NASA researches tropical cyclones and provides data to international partners to use in their forecasting.

At 11 a.m. EDT (1500 UTC), Typhoon Lingling had maximum sustained winds near 100 knots (115 mph/185 kph). It was centered near 31.2 degrees north latitude and 125.0 degrees east longitude, about 293 nautical miles south-southwest of Kunsan Air Base, South Korea.

The Joint Typhoon Warning Center forecast calls for Lingling to move north through the Gulf of Tonkin. The Gulf of Tonkin is located off the coast of northern Vietnam and southern China. It is considered a northern arm of the South China Sea. Lingling is forecast to make landfall near Pyongyang, North Korea.
-end-
By Rob Gutro
NASA's Goddard Space Flight Center

NASA/Goddard Space Flight Center

Related Falling Articles:

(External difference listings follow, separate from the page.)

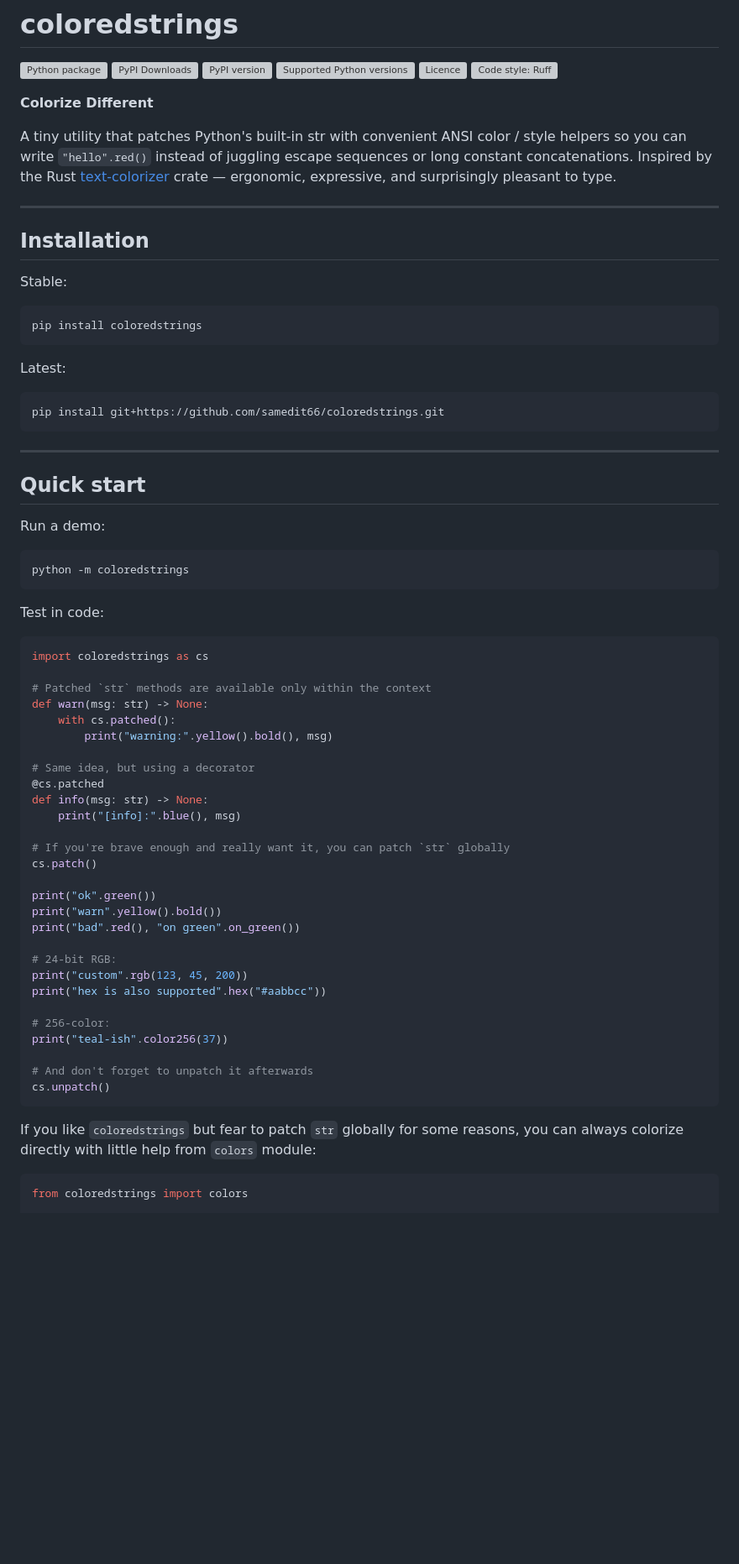
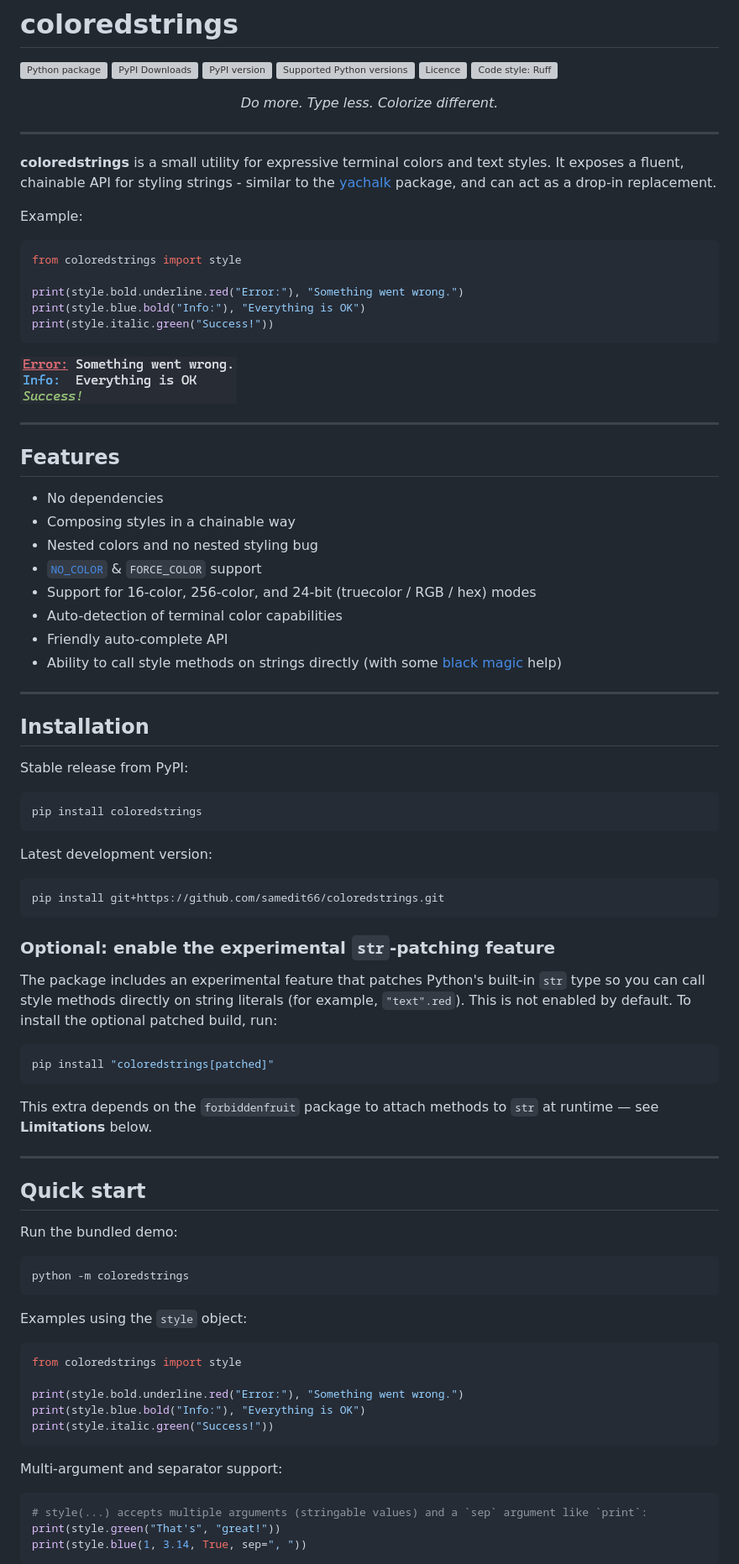
Before and after one commit to samedit66/coloredstrings, a Markdown page: README.md, the part around one of its changes. Shown at 84% size. Drawn GitHub-style; pictures changed too: media/example_1.png (added); blank space fills up the shorter version; grey boxes are pictures that could not be loaded.

Commit message:
docs(readme): document new chain API

````diff
--- a/README.md
+++ b/README.md
@@ -7,66 +7,90 @@
 [![Licence](https://img.shields.io/github/license/samedit66/coloredstrings.svg)](COPYING.txt)
 [![Code style: Ruff](https://img.shields.io/endpoint?url=https://raw.githubusercontent.com/astral-sh/ruff/main/assets/badge/v2.json)](https://github.com/astral-sh/ruff)
 
-**Colorize Different**
+<div align="center">
+  <p><em>Do more. Type less. Colorize different.</em></p>
+</div>
 
-A tiny utility that patches Python's built-in str with convenient ANSI color / style helpers so you can write `"hello".red()` instead of juggling escape sequences or long constant concatenations. Inspired by the Rust [text-colorizer](https://crates.io/crates/text-colorizer) crate — ergonomic, expressive, and surprisingly pleasant to type.
+---
+
+**coloredstrings** is a small utility for expressive terminal colors and text styles. It exposes a fluent, chainable API for styling strings - similar to the [yachalk](https://github.com/bluenote10/yachalk) package, and can act as a drop-in replacement.
+
+Example:
+
+```python
+from coloredstrings import style
+
+print(style.bold.underline.red("Error:"), "Something went wrong.")
+print(style.blue.bold("Info:"), "Everything is OK")
+print(style.italic.green("Success!"))
+```
+
+![alt text](media/example_1.png)
+
+---
+
+## Features
+
+- No dependencies
+- Composing styles in a chainable way
+- Nested colors and no nested styling bug
+- [`NO_COLOR`](https://no-color.org/) & `FORCE_COLOR` support
+- Support for 16-color, 256-color, and 24-bit (truecolor / RGB / hex) modes
+- Auto-detection of terminal color capabilities
+- Friendly auto-complete API
+- Ability to call style methods on strings directly (with some [black magic](https://github.com/clarete/forbiddenfruit) help)
 
 ---
 
 ## Installation
 
-Stable:
+Stable release from PyPI:
+
 ```bash
 pip install coloredstrings
 ```
 
-Latest:
+Latest development version:
+
 ```bash
 pip install git+https://github.com/samedit66/coloredstrings.git
 ```
+
+### Optional: enable the experimental `str`-patching feature
+
+The package includes an experimental feature that patches Python's built-in `str` type so you can call style methods directly on string literals (for example, `"text".red`). This is not enabled by default. To install the optional patched build, run:
+
+```bash
+pip install "coloredstrings[patched]"
+```
+
+This extra depends on the `forbiddenfruit` package to attach methods to `str` at runtime — see **Limitations** below.
 
 ---
 
 ## Quick start
 
-Run a demo:
+Run the bundled demo:
+
 ```bash
 python -m coloredstrings
 ```
 
-Test in code:
+Examples using the `style` object:
+
 ```python
-import coloredstrings as cs
+from coloredstrings import style
 
-# Patched `str` methods are available only within the context
-def warn(msg: str) -> None:
-    with cs.patched():
-        print("warning:".yellow().bold(), msg)
-
-# Same idea, but using a decorator
-@cs.patched
-def info(msg: str) -> None:
-    print("[info]:".blue(), msg)
-
-# If you're brave enough and really want it, you can patch `str` globally
-cs.patch()
-
-print("ok".green())
-print("warn".yellow().bold())
-print("bad".red(), "on green".on_green())
-
-# 24-bit RGB:
-print("custom".rgb(123, 45, 200))
-print("hex is also supported".hex("#aabbcc"))
-
-# 256-color:
-print("teal-ish".color256(37))
-
-# And don't forget to unpatch it afterwards
-cs.unpatch()
+print(style.bold.underline.red("Error:"), "Something went wrong.")
+print(style.blue.bold("Info:"), "Everything is OK")
+print(style.italic.green("Success!"))
 ```
 
-If you like `coloredstrings` but fear to patch `str` globally for some reasons, you can always colorize directly with little help from `colors` module:
+Multi-argument and separator support:
+
 ```python
-from coloredstrings import colors
+# style(...) accepts multiple arguments (stringable values) and a `sep` argument like `print`:
+print(style.green("That's", "great!"))
+print(style.blue(1, 3.14, True, sep=", "))
+```
 
````
Also changed, not shown: other parts of README.md (+121 -99 lines).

Falling visibility shows African cities suffering major air pollution increases -- study
Falling visibility in three major African cities reveals that air pollution has increased significantly over the last 45 years - leaving citizens facing further short-term increases in man-made pollution due to increasing urbanization and economic development, a new study reveals.
Sound can directly affect balance and lead to risk of falling
Mount Sinai research highlights the need for more hearing checks among groups at high risk for falls.
Smoking rates falling in adults, but stroke survivors' smoking rates remain steady
While the rate of Americans who smoke tobacco has fallen steadily over the last two decades, the rate of stroke survivors who smoke has not changed significantly.
Step forward in falling research
University of Queensland research shows there is more at play than just a sinking feeling when you stumble during movement or trip in a hole in the ground.
Falling levels of air pollution drove decline in California's tule fog
The Central Valley's heavy wintertime tule fog -- known for snarling traffic and closing schools -- has been on the decline over the past 30 years, and falling levels of air pollution are the cause, says a new study by scientists at the University of California, Berkeley.
Running upright: The minuscule movements that keep us from falling
Maybe running comes easy, each stride pleasant and light. Maybe it comes hard, each step a slog to the finish.
Current training of physicians to care for LGBTQ individuals is falling short
Not enough is being done to prepare physicians to care for the needs of lesbian, gay, bisexual, transgender and queer (LGBTQ) patients.
Risk factors for falling are different in older men versus older women
Different factors were associated with falling in men versus women in a study of 3,112 community-dwelling adults aged 60 years and older.
Melanoma death rates are rising in men but static or falling in women
The rate of men dying from malignant melanoma has risen in populations around the world, while in some countries the rates are steady or falling for women, according to research presented at the 2018 NCRI Cancer Conference.
NASA investigates Tropical Storm Kong-Rey's rainfall rates
The Global Precipitation Measurement mission or GPM core satellite passed over Tropical Storm Kong-Rey and analyzed the rates in which rain was falling throughout the storm.
More Falling News and Falling Current Events

Trending Science News

Current Coronavirus (COVID-19) News

Top Science Podcasts

We have hand picked the top science podcasts of 2020.
Now Playing: TED Radio Hour

Climate Mindset
In the past few months, human beings have come together to fight a global threat. This hour, TED speakers explore how our response can be the catalyst to fight another global crisis: climate change. Guests include political strategist Tom Rivett-Carnac, diplomat Christiana Figueres, climate justice activist Xiye Bastida, and writer, illustrator, and artist Oliver Jeffers.
Now Playing: Science for the People

#562 Superbug to Bedside
By now we're all good and scared about antibiotic resistance, one of the many things coming to get us all. But there's good news, sort of. News antibiotics are coming out! How do they get tested? What does that kind of a trial look like and how does it happen? Host Bethany Brookeshire talks with Matt McCarthy, author of "Superbugs: The Race to Stop an Epidemic", about the ins and outs of testing a new antibiotic in the hospital.
Now Playing: Radiolab

Speedy Beet
There are few musical moments more well-worn than the first four notes of Beethoven's Fifth Symphony. But in this short, we find out that Beethoven might have made a last-ditch effort to keep his music from ever feeling familiar, to keep pushing his listeners to a kind of psychological limit. Big thanks to our Brooklyn Philharmonic musicians: Deborah Buck and Suzy Perelman on violin, Arash Amini on cello, and Ah Ling Neu on viola. And check out The First Four Notes, Matthew Guerrieri's book on Beethoven's Fifth. Support Radiolab today at Radiolab.org/donate.